At Berch, sitting at my desk and watching my tousled-hair philosophy of religion professor pace on the front of the classroom, back and forth, peripatetic, looking exactly like the thoughts zooming through his mind. Before this great lecture I find him outside, just staring out the window, arms outstretched and supporting his weight, just thinking. Philosophizing. I suppose that is what philosophy professors do when they’re not teaching philosophy.
The lecture is about Aquinas’ cosmological argument for God—there must have been a primary mover, there must have been a first cause, there must have been a necessary being to which we owe our existence. At the end of this discussion he poses a question: “But what was Aquinas’ logical fallacy?” His eyes, warm, welcome everyone to speak even though his mind is sharper than sharks’ teeth. The class tries: “Who moved the first mover? What if the universe is God?”

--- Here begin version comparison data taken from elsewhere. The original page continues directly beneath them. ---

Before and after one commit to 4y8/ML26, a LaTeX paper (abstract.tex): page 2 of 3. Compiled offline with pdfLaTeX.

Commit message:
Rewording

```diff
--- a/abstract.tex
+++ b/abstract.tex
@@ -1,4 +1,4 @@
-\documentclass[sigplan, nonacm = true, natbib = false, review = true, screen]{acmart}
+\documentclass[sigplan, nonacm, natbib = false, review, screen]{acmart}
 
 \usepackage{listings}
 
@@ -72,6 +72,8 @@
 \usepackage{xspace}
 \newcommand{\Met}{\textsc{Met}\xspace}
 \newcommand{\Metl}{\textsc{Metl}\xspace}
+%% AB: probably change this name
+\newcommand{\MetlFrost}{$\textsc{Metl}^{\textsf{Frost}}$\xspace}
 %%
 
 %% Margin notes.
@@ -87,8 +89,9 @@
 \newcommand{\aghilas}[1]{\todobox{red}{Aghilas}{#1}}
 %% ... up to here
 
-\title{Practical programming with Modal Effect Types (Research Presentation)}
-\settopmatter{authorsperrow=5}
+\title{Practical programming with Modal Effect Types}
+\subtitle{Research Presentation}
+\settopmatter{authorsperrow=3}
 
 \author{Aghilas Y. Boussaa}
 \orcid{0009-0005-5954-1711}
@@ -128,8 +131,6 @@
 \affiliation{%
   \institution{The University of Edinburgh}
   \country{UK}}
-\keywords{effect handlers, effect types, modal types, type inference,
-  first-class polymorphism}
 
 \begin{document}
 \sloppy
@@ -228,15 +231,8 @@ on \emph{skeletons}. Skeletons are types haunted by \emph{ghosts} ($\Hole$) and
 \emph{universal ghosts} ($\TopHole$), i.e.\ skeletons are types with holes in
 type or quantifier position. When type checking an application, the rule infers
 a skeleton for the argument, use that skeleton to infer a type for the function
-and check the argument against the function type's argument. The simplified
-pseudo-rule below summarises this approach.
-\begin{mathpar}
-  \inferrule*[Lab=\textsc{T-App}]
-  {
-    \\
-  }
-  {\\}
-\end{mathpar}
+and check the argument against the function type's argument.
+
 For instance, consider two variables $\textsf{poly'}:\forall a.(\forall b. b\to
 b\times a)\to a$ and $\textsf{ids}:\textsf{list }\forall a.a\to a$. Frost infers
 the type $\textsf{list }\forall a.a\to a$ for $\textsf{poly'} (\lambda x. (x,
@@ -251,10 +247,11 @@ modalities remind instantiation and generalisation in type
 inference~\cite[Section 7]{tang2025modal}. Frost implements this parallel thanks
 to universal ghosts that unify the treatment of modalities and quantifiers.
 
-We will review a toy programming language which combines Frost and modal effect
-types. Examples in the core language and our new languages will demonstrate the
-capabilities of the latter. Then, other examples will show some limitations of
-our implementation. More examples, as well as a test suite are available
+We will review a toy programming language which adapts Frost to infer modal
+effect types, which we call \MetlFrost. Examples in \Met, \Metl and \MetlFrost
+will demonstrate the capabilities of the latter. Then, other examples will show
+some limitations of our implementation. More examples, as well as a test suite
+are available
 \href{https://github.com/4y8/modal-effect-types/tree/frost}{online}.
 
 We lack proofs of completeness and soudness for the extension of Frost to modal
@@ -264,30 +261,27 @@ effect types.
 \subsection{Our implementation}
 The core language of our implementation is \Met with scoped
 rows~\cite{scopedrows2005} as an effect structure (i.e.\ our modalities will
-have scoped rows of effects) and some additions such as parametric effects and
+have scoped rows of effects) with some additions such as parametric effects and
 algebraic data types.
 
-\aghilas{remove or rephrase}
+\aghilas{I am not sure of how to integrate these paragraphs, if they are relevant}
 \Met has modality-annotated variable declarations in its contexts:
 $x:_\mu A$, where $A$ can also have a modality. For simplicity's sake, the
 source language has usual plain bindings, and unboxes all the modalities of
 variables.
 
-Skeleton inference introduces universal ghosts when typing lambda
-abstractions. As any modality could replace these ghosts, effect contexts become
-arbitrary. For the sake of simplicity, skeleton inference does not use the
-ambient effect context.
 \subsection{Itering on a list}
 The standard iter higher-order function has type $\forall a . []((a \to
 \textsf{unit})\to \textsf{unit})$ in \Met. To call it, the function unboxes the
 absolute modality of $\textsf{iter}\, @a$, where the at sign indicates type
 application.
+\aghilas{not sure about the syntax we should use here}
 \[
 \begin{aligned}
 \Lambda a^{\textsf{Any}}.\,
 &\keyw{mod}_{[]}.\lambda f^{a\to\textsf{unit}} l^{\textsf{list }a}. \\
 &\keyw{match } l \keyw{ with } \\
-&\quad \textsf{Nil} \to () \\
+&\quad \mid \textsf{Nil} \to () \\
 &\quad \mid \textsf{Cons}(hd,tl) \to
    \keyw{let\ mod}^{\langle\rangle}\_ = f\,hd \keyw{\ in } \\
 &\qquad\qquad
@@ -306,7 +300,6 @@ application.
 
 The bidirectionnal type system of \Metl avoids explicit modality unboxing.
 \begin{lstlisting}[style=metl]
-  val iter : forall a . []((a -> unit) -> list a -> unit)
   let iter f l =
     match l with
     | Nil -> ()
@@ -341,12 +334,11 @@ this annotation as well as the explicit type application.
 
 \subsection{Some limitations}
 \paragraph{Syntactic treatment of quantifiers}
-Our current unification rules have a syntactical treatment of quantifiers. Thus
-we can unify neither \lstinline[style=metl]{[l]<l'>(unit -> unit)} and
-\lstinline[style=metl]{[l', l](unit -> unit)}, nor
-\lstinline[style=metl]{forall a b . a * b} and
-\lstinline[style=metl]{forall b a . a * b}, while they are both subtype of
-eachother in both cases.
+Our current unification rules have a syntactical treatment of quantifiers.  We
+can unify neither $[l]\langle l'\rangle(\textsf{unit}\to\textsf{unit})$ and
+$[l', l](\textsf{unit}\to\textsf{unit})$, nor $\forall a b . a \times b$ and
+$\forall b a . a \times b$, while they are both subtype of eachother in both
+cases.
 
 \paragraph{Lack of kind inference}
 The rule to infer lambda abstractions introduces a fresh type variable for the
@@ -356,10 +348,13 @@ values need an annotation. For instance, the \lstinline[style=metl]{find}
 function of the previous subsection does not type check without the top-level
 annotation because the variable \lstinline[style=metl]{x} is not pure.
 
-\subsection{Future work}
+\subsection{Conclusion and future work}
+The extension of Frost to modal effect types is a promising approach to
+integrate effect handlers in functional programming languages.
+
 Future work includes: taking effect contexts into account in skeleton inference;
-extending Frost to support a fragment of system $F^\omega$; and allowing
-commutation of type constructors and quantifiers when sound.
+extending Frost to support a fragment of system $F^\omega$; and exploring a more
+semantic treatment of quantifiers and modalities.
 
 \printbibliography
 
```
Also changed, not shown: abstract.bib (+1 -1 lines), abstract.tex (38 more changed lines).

My professor, pacing and pacing and running his hands through his hair all the time. In my mind he is combing out his thoughts. Almost frantic, he draws on the chalkboard a single line, and starts writing from the rightmost—present-time. “If I, x, am alive, then there was a time I, x, was not alive, but my mother, y, was.” From the present-time, he moves leftward. “And when my mother, y, was alive, then there was a time she was not alive, and then her mother, z, was.” He moves leftward again. And so on, and so on, and he traces this all the way back to Aquinas’ necessary being, at t = 0. When we look at things like this—a chain of causation—we are left with a linear timeline that will ultimately have to begin with the necessary being—this is the only logical conclusion. And here lies Aquinas’ fallacy.
The classroom is quiet, breathless. My professor moves to the second half of the board. We we watch him drag a piece of chalk across the board, my attention is so fully arrested I can almost harvest the chalkdust with my eyes. When he lifts the chalk we see that he has drawn a circle. He asks, “What if time has no beginning and no end?”
He stands in the middle of the board with arms outstretched, the image of supernova and resurrection. “Both are sensible arguments. You only pick what makes sense to you.”